The Cowboys have won 11 straight games — they’re red hot — and some could infer that Dallas is taking on the air of invincibility en route to home-field advantage in the playoffs.
But that’s not the story that the Cowboys’ 17-15 win over the Vikings told Thursday night.
No, in fact, the Vikings gave the rest of the NFL a blueprint to beat the Cowboys.
Not every team can execute at the necessary level to beat Dallas — the Vikings came close but weren’t able to pull it off themselves— but Minnesota’s performance should be closely studied by the Seahawks, Redskins, and even teams like the Buccaneers and Eagles, because it should be highly useful down the stretch and in the NFC playoffs.
The Vikings had a formula to win on both the offensive and defensive ends Thursday, but they were able to execute only on the latter.
But make no mistake, the Vikings’ exposed some major problems with the Cowboys.
The biggest: Dallas’ lack of a viable pass rush.
The Vikings’ offensive line is battered and broken. They’re beyond signing guys off the street at this point — those guys are getting injured too. One of the NFL’s best front fives has turned into one of the league’s worst — if not the worst — in the span of a few weeks thanks to a horrific stretch of luck.
But the Cowboys sacked Sam Bradford only three times Thursday night, and far more often than in recent weeks, they allowed the quarterback to throw with a clean pocket.Minnesota’s running backs and receivers did little to help capitalize on those newfound opportunities — and Bradford did miss a handful of throws — but for a more capable team, the opportunity to score 30-plus points against the Cowboys’ defense was there.
Even when the Cowboys rushed five, they weren’t guaranteed to get pressure on the Vikings’ quarterback — most teams in recent weeks have been able to find themselves in Bradford’s lap within a few beats with only three- or four-man rushes.
This was not a magical turnaround by the Vikings’ offensive line — they still folded under marginal pressure at times Thursday — this was the byproduct of a limp Dallas pass rush.
It was most obvious in the final 2:09 of the game, when Bradford, down 17-9, was able to work with a clean pocket or elude half-pressure with his feet on a roll-out (a concept Minnesota should have used earlier) to complete six straight passes, setting up a potential game-tying touchdown. (Minnesota score but failed to convert the two-point try.)
The Cowboys didn’t do a thing to stop Bradford from driving down the field in those final two minutes.
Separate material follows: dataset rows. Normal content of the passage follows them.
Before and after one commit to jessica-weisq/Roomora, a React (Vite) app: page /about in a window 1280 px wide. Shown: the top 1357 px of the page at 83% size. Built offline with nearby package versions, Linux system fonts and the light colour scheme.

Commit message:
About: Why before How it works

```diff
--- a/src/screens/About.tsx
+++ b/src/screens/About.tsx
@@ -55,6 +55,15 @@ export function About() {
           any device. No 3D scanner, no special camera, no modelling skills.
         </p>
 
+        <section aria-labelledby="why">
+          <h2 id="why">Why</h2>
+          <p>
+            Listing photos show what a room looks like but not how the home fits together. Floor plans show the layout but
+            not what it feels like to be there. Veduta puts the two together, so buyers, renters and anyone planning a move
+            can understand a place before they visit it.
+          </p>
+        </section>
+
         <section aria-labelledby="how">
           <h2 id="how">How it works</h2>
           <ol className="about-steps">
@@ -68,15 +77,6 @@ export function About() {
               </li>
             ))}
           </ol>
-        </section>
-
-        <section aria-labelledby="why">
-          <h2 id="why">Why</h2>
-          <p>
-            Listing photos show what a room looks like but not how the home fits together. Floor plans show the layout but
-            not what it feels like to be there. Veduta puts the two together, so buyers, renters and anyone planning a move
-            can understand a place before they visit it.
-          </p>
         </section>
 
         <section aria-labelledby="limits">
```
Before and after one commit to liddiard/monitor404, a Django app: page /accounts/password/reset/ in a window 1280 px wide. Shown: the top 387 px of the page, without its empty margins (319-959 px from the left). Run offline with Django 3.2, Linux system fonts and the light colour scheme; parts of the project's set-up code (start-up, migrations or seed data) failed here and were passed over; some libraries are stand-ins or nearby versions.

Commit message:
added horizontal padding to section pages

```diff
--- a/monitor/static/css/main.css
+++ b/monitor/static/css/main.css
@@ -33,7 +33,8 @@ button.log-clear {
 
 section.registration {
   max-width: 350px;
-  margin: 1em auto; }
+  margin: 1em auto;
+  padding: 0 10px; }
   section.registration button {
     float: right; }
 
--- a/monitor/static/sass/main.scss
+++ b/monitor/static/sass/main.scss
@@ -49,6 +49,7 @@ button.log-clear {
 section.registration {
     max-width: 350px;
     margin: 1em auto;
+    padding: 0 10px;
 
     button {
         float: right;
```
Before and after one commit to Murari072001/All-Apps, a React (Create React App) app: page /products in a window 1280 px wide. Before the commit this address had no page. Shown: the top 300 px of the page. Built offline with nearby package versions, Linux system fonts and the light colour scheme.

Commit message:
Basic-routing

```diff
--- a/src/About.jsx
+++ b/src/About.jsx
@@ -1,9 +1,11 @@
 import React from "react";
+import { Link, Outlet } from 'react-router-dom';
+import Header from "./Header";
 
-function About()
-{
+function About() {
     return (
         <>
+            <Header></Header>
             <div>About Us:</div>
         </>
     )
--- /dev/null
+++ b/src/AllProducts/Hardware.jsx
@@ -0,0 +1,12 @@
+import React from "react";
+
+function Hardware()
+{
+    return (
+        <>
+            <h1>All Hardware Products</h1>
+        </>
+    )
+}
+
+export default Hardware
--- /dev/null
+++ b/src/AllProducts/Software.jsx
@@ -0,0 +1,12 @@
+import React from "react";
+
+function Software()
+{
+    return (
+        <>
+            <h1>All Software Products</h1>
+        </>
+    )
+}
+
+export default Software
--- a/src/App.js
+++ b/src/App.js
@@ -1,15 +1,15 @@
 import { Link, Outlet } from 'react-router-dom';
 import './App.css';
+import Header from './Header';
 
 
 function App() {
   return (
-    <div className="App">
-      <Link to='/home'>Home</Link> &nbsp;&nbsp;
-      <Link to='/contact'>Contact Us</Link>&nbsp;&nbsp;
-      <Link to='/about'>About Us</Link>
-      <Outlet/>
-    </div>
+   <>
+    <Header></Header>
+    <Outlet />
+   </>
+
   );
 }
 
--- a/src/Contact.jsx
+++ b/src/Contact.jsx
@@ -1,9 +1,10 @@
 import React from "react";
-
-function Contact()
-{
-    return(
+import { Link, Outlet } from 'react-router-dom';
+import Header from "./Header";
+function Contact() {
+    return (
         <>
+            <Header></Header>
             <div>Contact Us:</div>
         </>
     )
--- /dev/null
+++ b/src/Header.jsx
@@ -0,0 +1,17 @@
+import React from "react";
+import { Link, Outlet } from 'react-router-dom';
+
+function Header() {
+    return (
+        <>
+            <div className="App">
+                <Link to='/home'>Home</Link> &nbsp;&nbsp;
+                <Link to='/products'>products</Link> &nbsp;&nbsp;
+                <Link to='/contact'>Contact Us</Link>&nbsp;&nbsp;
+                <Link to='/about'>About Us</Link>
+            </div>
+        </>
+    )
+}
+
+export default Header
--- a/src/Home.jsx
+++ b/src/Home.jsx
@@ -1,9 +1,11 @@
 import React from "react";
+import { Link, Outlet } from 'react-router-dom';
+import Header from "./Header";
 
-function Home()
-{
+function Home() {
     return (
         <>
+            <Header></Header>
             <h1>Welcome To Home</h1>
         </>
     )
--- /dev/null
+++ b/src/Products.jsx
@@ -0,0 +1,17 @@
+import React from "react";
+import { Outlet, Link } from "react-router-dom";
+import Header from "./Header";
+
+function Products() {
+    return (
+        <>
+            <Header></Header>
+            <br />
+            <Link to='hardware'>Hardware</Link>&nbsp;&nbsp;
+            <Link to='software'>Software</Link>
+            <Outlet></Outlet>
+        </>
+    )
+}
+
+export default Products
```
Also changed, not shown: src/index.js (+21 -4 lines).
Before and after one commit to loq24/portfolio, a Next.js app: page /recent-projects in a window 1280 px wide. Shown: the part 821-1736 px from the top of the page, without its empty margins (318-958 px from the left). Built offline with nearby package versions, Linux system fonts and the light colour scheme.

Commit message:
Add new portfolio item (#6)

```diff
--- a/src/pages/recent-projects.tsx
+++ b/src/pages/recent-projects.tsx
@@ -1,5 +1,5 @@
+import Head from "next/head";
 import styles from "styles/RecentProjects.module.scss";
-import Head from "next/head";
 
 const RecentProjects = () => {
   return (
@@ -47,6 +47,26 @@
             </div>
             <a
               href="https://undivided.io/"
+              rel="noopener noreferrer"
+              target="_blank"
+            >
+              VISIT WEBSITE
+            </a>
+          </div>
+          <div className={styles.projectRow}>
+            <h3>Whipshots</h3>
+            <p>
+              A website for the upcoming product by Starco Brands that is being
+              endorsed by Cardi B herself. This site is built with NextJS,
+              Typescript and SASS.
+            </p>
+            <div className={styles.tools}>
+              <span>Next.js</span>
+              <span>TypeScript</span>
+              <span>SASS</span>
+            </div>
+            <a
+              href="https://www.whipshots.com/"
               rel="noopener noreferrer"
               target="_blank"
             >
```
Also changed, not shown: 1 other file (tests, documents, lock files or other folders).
More capable offenses and quarterbacks had to notice what tempo did to the Cowboys defense Thursday. They have to be salivating.
SOURCE: Dieter Kurtenbach